The sinuses and muscles of the head neck must be palpated to look for tender areas. Are there any trigger points in the strap muscles? Or temporalis muscles? Are there any signs of trauma? Trigger points are discrete regions of a muscle that are firm to touch and produce discomfort when pressure is exerted on them.
There is frequently a distal sensory sign associated with the trigger point when it is stimulated. Sometimes when active it may provoke some distal symptom of pain, or paraesthesia. Look for tightness of the muscle with pain on palpation and paraesthesia in a region associated with that trigger point.
One should assess for active trigger points in the muscles of the neck and around the shoulders, including the rhomboids and trapezius. This search may lead the skilled examiner to extend the examination into the upper extremities and torso. Charts of common trigger points are available outlining these regions.
Check the range of motion of the cervical spine and stress the facets and ligaments. Do so by hyperextending the neck while the head is bent to each side. Nuchal rigidity may indicate meningeal irritation from blood or infection. Nuchal rigidity is demonstrated with the Brudzinski or Kernig signs. The Brudzinski sign is elicited by stretching meninges when flexing the neck forward and pain is produced.
The Kernig sign is elicited by extending the legs after the hips are flexed up, and pain is thus produced. Palpate the thyroid gland for nodules and enlargements. Palpate the temporalmandibular joint during opening and closing, is there a click? Does the mandible slide or translocate?
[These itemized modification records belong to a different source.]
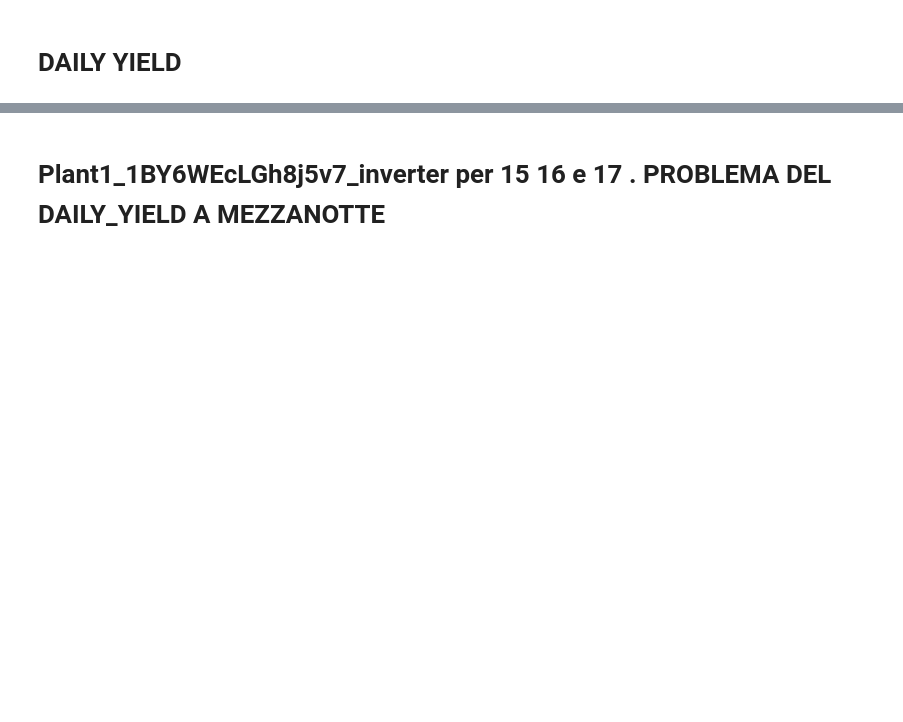
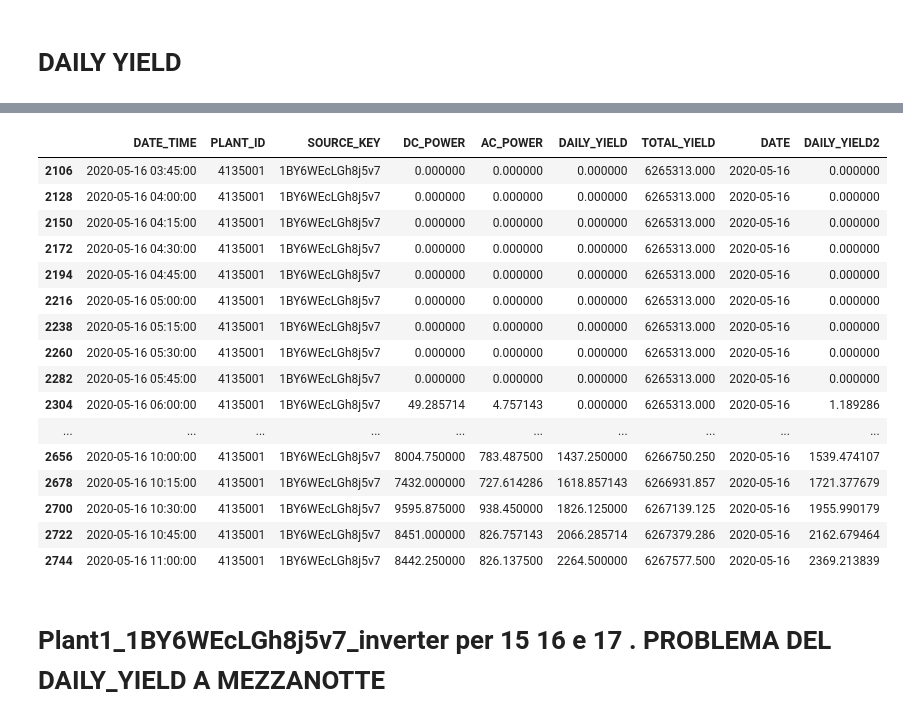
Before and after one commit to Christian-Braga/energy_forecast_ML, a Jupyter notebook: Losa_test.ipynb, the cells around one changed output, grey strips where cells are left out. Drawn from its saved outputs; the diff is of its cells as text; code cells hidden in the pictures; blank space fills up the shorter version.

```diff
--- a/Losa_test.ipynb
+++ b/Losa_test.ipynb
@@ -299,3 +452,23 @@ Plant_1_Gen = Plant_1_Generation_Data.copy()
+# %%
+Plant_1_Gen[100:130]
+# %% [output]
+|  | DATE_TIME | PLANT_ID | SOURCE_KEY | DC_POWER | AC_POWER | DAILY_YIELD | TOTAL_YIELD | DATE | DAILY_YIELD2 |
+| 2106 | 2020-05-16 03:45:00 | 4135001 | 1BY6WEcLGh8j5v7 | 0.000000 | 0.000000 | 0.000000 | 6265313.000 | 2020-05-16 | 0.000000 |
+| 2128 | 2020-05-16 04:00:00 | 4135001 | 1BY6WEcLGh8j5v7 | 0.000000 | 0.000000 | 0.000000 | 6265313.000 | 2020-05-16 | 0.000000 |
+| 2150 | 2020-05-16 04:15:00 | 4135001 | 1BY6WEcLGh8j5v7 | 0.000000 | 0.000000 | 0.000000 | 6265313.000 | 2020-05-16 | 0.000000 |
+| 2172 | 2020-05-16 04:30:00 | 4135001 | 1BY6WEcLGh8j5v7 | 0.000000 | 0.000000 | 0.000000 | 6265313.000 | 2020-05-16 | 0.000000 |
+| 2194 | 2020-05-16 04:45:00 | 4135001 | 1BY6WEcLGh8j5v7 | 0.000000 | 0.000000 | 0.000000 | 6265313.000 | 2020-05-16 | 0.000000 |
+| 2216 | 2020-05-16 05:00:00 | 4135001 | 1BY6WEcLGh8j5v7 | 0.000000 | 0.000000 | 0.000000 | 6265313.000 | 2020-05-16 | 0.000000 |
+| 2238 | 2020-05-16 05:15:00 | 4135001 | 1BY6WEcLGh8j5v7 | 0.000000 | 0.000000 | 0.000000 | 6265313.000 | 2020-05-16 | 0.000000 |
+| 2260 | 2020-05-16 05:30:00 | 4135001 | 1BY6WEcLGh8j5v7 | 0.000000 | 0.000000 | 0.000000 | 6265313.000 | 2020-05-16 | 0.000000 |
+| 2282 | 2020-05-16 05:45:00 | 4135001 | 1BY6WEcLGh8j5v7 | 0.000000 | 0.000000 | 0.000000 | 6265313.000 | 2020-05-16 | 0.000000 |
+| 2304 | 2020-05-16 06:00:00 | 4135001 | 1BY6WEcLGh8j5v7 | 49.285714 | 4.757143 | 0.000000 | 6265313.000 | 2020-05-16 | 1.189286 |
+| ... | ... | ... | ... | ... | ... | ... | ... | ... | ... |
+| 2656 | 2020-05-16 10:00:00 | 4135001 | 1BY6WEcLGh8j5v7 | 8004.750000 | 783.487500 | 1437.250000 | 6266750.250 | 2020-05-16 | 1539.474107 |
+| 2678 | 2020-05-16 10:15:00 | 4135001 | 1BY6WEcLGh8j5v7 | 7432.000000 | 727.614286 | 1618.857143 | 6266931.857 | 2020-05-16 | 1721.377679 |
+| 2700 | 2020-05-16 10:30:00 | 4135001 | 1BY6WEcLGh8j5v7 | 9595.875000 | 938.450000 | 1826.125000 | 6267139.125 | 2020-05-16 | 1955.990179 |
+| 2722 | 2020-05-16 10:45:00 | 4135001 | 1BY6WEcLGh8j5v7 | 8451.000000 | 826.757143 | 2066.285714 | 6267379.286 | 2020-05-16 | 2162.679464 |
+| 2744 | 2020-05-16 11:00:00 | 4135001 | 1BY6WEcLGh8j5v7 | 8442.250000 | 826.137500 | 2264.500000 | 6267577.500 | 2020-05-16 | 2369.213839 |
 # %% [markdown]
 # Plant1_1BY6WEcLGh8j5v7_inverter per 15 16 e 17 . PROBLEMA DEL DAILY_YIELD A MEZZANOTTE
 # %%
```
Also changed, not shown: parts of 11 cells of this notebook.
Does the jaw open widely? In the next Medmastery lesson we'll cover the neurologic examination for the headache patient.